All of the data is to be set down again without alteration.
Start of Block
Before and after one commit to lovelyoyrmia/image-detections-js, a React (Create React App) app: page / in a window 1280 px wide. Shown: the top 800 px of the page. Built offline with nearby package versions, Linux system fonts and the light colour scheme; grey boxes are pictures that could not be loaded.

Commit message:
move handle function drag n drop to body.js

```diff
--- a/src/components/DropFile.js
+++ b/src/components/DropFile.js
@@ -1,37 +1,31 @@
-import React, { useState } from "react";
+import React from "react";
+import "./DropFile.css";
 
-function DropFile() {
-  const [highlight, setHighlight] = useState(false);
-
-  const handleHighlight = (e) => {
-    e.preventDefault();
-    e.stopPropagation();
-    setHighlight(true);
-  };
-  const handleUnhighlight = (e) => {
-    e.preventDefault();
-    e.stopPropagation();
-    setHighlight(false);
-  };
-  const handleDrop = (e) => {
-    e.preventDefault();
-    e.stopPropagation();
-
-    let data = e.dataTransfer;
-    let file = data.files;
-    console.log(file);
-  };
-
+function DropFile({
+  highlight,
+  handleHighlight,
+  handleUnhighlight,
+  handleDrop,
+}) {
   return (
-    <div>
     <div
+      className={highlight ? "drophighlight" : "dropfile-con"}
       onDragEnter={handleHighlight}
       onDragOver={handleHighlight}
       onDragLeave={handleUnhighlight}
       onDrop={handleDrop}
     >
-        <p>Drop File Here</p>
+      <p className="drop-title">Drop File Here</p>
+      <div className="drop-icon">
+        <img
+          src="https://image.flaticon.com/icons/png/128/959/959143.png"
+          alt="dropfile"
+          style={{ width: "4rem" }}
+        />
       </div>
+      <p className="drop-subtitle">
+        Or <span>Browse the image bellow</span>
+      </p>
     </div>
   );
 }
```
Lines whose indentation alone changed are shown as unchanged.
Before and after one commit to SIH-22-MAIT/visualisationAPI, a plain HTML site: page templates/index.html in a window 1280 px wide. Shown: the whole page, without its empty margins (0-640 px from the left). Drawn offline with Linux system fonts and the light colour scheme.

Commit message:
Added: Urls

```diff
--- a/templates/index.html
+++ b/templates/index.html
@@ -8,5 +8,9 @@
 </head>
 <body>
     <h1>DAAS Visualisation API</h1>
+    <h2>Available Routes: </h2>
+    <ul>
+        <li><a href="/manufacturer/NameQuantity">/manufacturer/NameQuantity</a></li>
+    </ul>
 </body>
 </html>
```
End of Block
> **OUTPUT OF THE EXERCISE**:
Before and after one commit to lovelyoyrmia/image-detections-js, a React (Create React App) app: page / in a window 1280 px wide. Shown: the top 800 px of the page. Built offline with nearby package versions, Linux system fonts and the light colour scheme; grey boxes are pictures that could not be loaded.

Commit message:
move handle function drag n drop to body.js

```diff
--- a/src/components/DropFile.js
+++ b/src/components/DropFile.js
@@ -1,37 +1,31 @@
-import React, { useState } from "react";
+import React from "react";
+import "./DropFile.css";
 
-function DropFile() {
-  const [highlight, setHighlight] = useState(false);
-
-  const handleHighlight = (e) => {
-    e.preventDefault();
-    e.stopPropagation();
-    setHighlight(true);
-  };
-  const handleUnhighlight = (e) => {
-    e.preventDefault();
-    e.stopPropagation();
-    setHighlight(false);
-  };
-  const handleDrop = (e) => {
-    e.preventDefault();
-    e.stopPropagation();
-
-    let data = e.dataTransfer;
-    let file = data.files;
-    console.log(file);
-  };
-
+function DropFile({
+  highlight,
+  handleHighlight,
+  handleUnhighlight,
+  handleDrop,
+}) {
   return (
-    <div>
     <div
+      className={highlight ? "drophighlight" : "dropfile-con"}
       onDragEnter={handleHighlight}
       onDragOver={handleHighlight}
       onDragLeave={handleUnhighlight}
       onDrop={handleDrop}
     >
-        <p>Drop File Here</p>
+      <p className="drop-title">Drop File Here</p>
+      <div className="drop-icon">
+        <img
+          src="https://image.flaticon.com/icons/png/128/959/959143.png"
+          alt="dropfile"
+          style={{ width: "4rem" }}
+        />
       </div>
+      <p className="drop-subtitle">
+        Or <span>Browse the image bellow</span>
+      </p>
     </div>
   );
 }
```
Lines whose indentation alone changed are shown as unchanged.
Before and after one commit to SIH-22-MAIT/visualisationAPI, a plain HTML site: page templates/index.html in a window 1280 px wide. Shown: the whole page, without its empty margins (0-640 px from the left). Drawn offline with Linux system fonts and the light colour scheme.

Commit message:
Added: Urls

```diff
--- a/templates/index.html
+++ b/templates/index.html
@@ -8,5 +8,9 @@
 </head>
 <body>
     <h1>DAAS Visualisation API</h1>
+    <h2>Available Routes: </h2>
+    <ul>
+        <li><a href="/manufacturer/NameQuantity">/manufacturer/NameQuantity</a></li>
+    </ul>
 </body>
 </html>
```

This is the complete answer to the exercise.